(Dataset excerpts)

━━━━━━━━

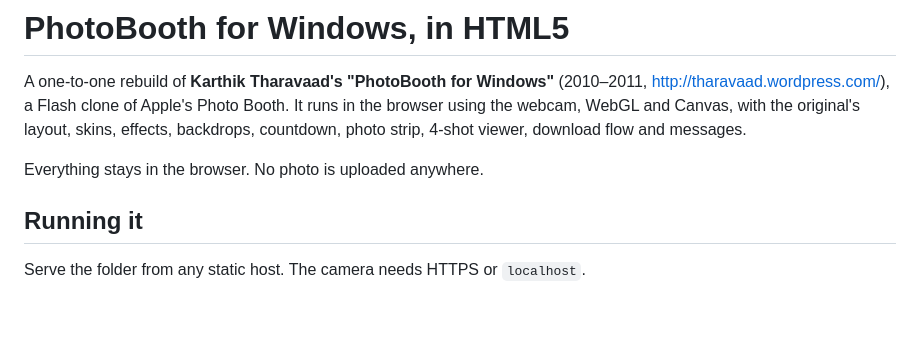
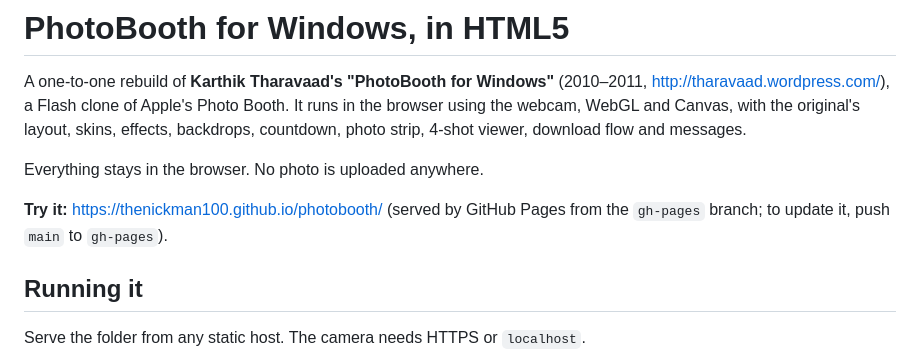
Before and after one commit to thenickman100/photobooth, a Markdown page: README.md, the part around the change. GitHub-like rendering; blank space fills up the shorter version.

Commit message:
Link the live GitHub Pages site in the README
Co-Authored-By: Claude Opus 5.5 <noreply@anthropic.com>
Claude-Session: https://claude.ai/code/session_01Pn5qvx7Zr1nUuAGWYd56AT

```diff
--- a/README.md
+++ b/README.md
@@ -7,6 +7,9 @@ original's layout, skins, effects, backdrops, countdown, photo strip, 4-shot
 viewer, download flow and messages.
 
 Everything stays in the browser. No photo is uploaded anywhere.
+
+**Try it:** https://thenickman100.github.io/photobooth/ (served by GitHub Pages from the
+`gh-pages` branch; to update it, push `main` to `gh-pages`).
 
 ## Running it
 
```
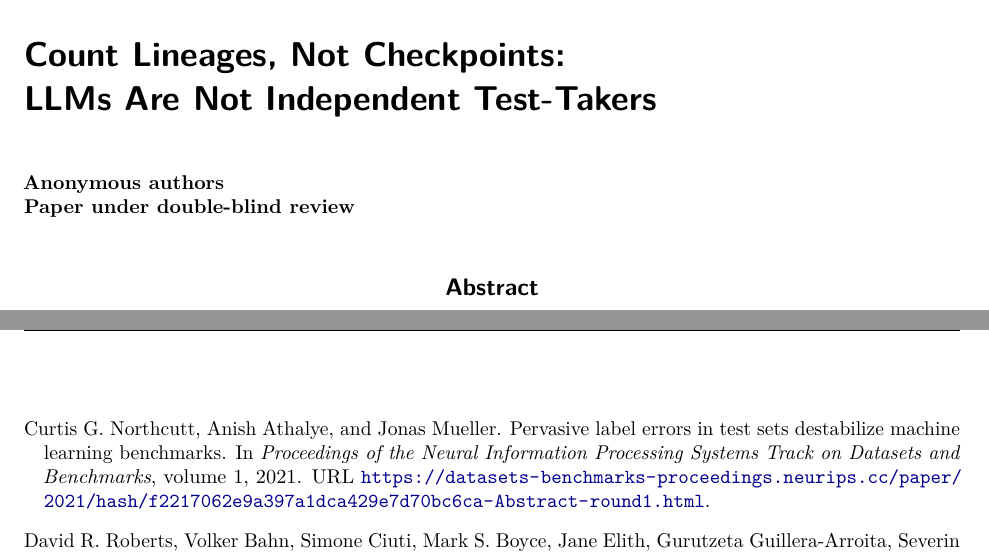
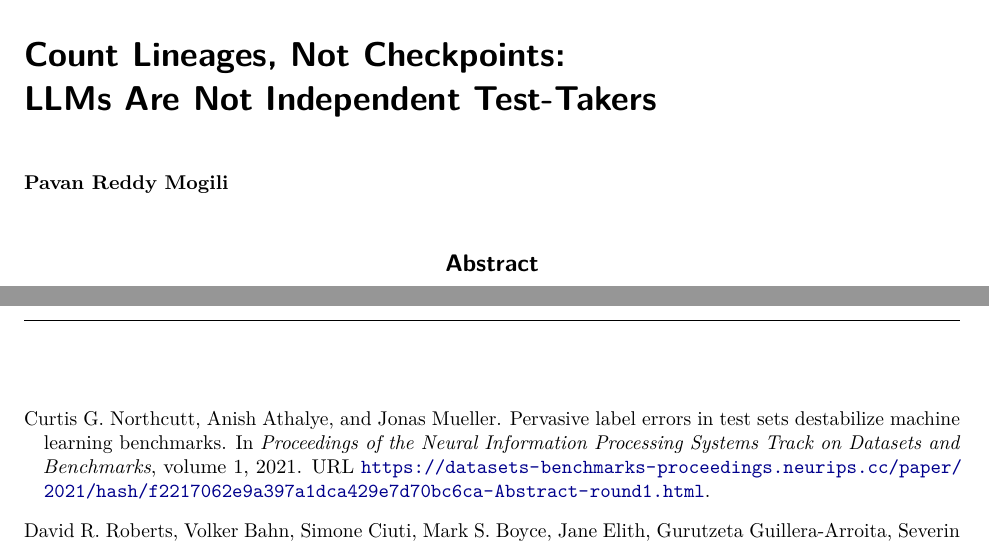
Before and after one commit to pavan139/count-lineages, a LaTeX paper (rewrite/main.tex): two parts of pages 1 and 18 of 18, joined at a grey line, cut so that both start at the same text. Compiled offline with pdfLaTeX.

Commit message:
Reproduce from a clean clone: restore declared adapter parents, draw coverage figure from the tabulated run
A fresh clone could not rebuild the figures (study_sim.json was not stored) and
gave 268 instead of 274 declared parents, because adapter bases declared as
local paths had been removed from the stored metadata. The coverage figure now
reads the same 200-replicate run as the table next to it. The paper carries the
author name and builds as a preprint.

Co-Authored-By: Claude Fable 5.2 <noreply@anthropic.com>

```diff
--- a/rewrite/main.tex
+++ b/rewrite/main.tex
@@ -1,5 +1,6 @@
 \documentclass[10pt]{article}
-\usepackage{tmlr}
+% \def\anonymous{1} before \documentclass gives the anonymous review version.
+\ifdefined\anonymous \usepackage{tmlr} \else \usepackage[preprint]{tmlr} \fi
 \usepackage{amsmath,amssymb,amsthm,booktabs,graphicx,microtype}
 \usepackage{caption,url,xurl,xcolor}
 \usepackage[section]{placeins}
@@ -23,7 +24,7 @@
 \newcommand{\deff}{\mathrm{deff}}
 
 \title{Count Lineages, Not Checkpoints:\\LLMs Are Not Independent Test-Takers}
-\author{Anonymous manuscript}
+\author{\name Pavan Reddy Mogili}
 \date{}
 
 \begin{document}
@@ -807,7 +808,8 @@ Table~\ref{tab:dif} & 100 placebo splits, 20 subsamples\\
 Table~\ref{tab:gold} & Published annotations; items aligned by question text (MMLU: 98 annotated items dropped as unmatched or duplicated)\\
 Models from 2025--26 & No public item-level panel found; newest ends March 2025\\
 \citet{dif2026llm} & Abstract only (full text behind a browser check)\\
-Human review of text and proofs & Not done\\
+Human review of text and proofs & Read and tested by the author (16 November 2026); no independent human reviewer\\
+Clean-clone rebuild & Tables, in-text numbers, figures and family labels reproduce exactly from a fresh clone; simulations and audits not re-run there\\
 \bottomrule
 \end{tabular}
 \fi
```
Also changed, not shown: rewrite/README.md, rewrite/figures/f1_lineage.pdf, rewrite/figures/f2_coverage.pdf, rewrite/figures/f2_coverage.png, rewrite/figures/f3_growth.pdf, rewrite/main.pdf, rewrite/main_status.pdf, rewrite/main.tex (2 more changed lines), 2 other files.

━━━━━━━━

=== AIM OF THE EXERCISE ===
Reproduce all entries above exactly, minus the images.

=== TASK SOLUTION ===
Before and after one commit to thenickman100/photobooth, a Markdown page: README.md, the part around the change. GitHub-like rendering; blank space fills up the shorter version.

Commit message:
Link the live GitHub Pages site in the README
Co-Authored-By: Claude Opus 5.5 <noreply@anthropic.com>
Claude-Session: https://claude.ai/code/session_01Pn5qvx7Zr1nUuAGWYd56AT

```diff
--- a/README.md
+++ b/README.md
@@ -7,6 +7,9 @@ original's layout, skins, effects, backdrops, countdown, photo strip, 4-shot
 viewer, download flow and messages.
 
 Everything stays in the browser. No photo is uploaded anywhere.
+
+**Try it:** https://thenickman100.github.io/photobooth/ (served by GitHub Pages from the
+`gh-pages` branch; to update it, push `main` to `gh-pages`).
 
 ## Running it
 
```
Before and after one commit to pavan139/count-lineages, a LaTeX paper (rewrite/main.tex): two parts of pages 1 and 18 of 18, joined at a grey line, cut so that both start at the same text. Compiled offline with pdfLaTeX.

Commit message:
Reproduce from a clean clone: restore declared adapter parents, draw coverage figure from the tabulated run
A fresh clone could not rebuild the figures (study_sim.json was not stored) and
gave 268 instead of 274 declared parents, because adapter bases declared as
local paths had been removed from the stored metadata. The coverage figure now
reads the same 200-replicate run as the table next to it. The paper carries the
author name and builds as a preprint.

Co-Authored-By: Claude Fable 5.2 <noreply@anthropic.com>

```diff
--- a/rewrite/main.tex
+++ b/rewrite/main.tex
@@ -1,5 +1,6 @@
 \documentclass[10pt]{article}
-\usepackage{tmlr}
+% \def\anonymous{1} before \documentclass gives the anonymous review version.
+\ifdefined\anonymous \usepackage{tmlr} \else \usepackage[preprint]{tmlr} \fi
 \usepackage{amsmath,amssymb,amsthm,booktabs,graphicx,microtype}
 \usepackage{caption,url,xurl,xcolor}
 \usepackage[section]{placeins}
@@ -23,7 +24,7 @@
 \newcommand{\deff}{\mathrm{deff}}
 
 \title{Count Lineages, Not Checkpoints:\\LLMs Are Not Independent Test-Takers}
-\author{Anonymous manuscript}
+\author{\name Pavan Reddy Mogili}
 \date{}
 
 \begin{document}
@@ -807,7 +808,8 @@ Table~\ref{tab:dif} & 100 placebo splits, 20 subsamples\\
 Table~\ref{tab:gold} & Published annotations; items aligned by question text (MMLU: 98 annotated items dropped as unmatched or duplicated)\\
 Models from 2025--26 & No public item-level panel found; newest ends March 2025\\
 \citet{dif2026llm} & Abstract only (full text behind a browser check)\\
-Human review of text and proofs & Not done\\
+Human review of text and proofs & Read and tested by the author (16 November 2026); no independent human reviewer\\
+Clean-clone rebuild & Tables, in-text numbers, figures and family labels reproduce exactly from a fresh clone; simulations and audits not re-run there\\
 \bottomrule
 \end{tabular}
 \fi
```
Also changed, not shown: rewrite/README.md, rewrite/figures/f1_lineage.pdf, rewrite/figures/f2_coverage.pdf, rewrite/figures/f2_coverage.png, rewrite/figures/f3_growth.pdf, rewrite/main.pdf, rewrite/main_status.pdf, rewrite/main.tex (2 more changed lines), 2 other files.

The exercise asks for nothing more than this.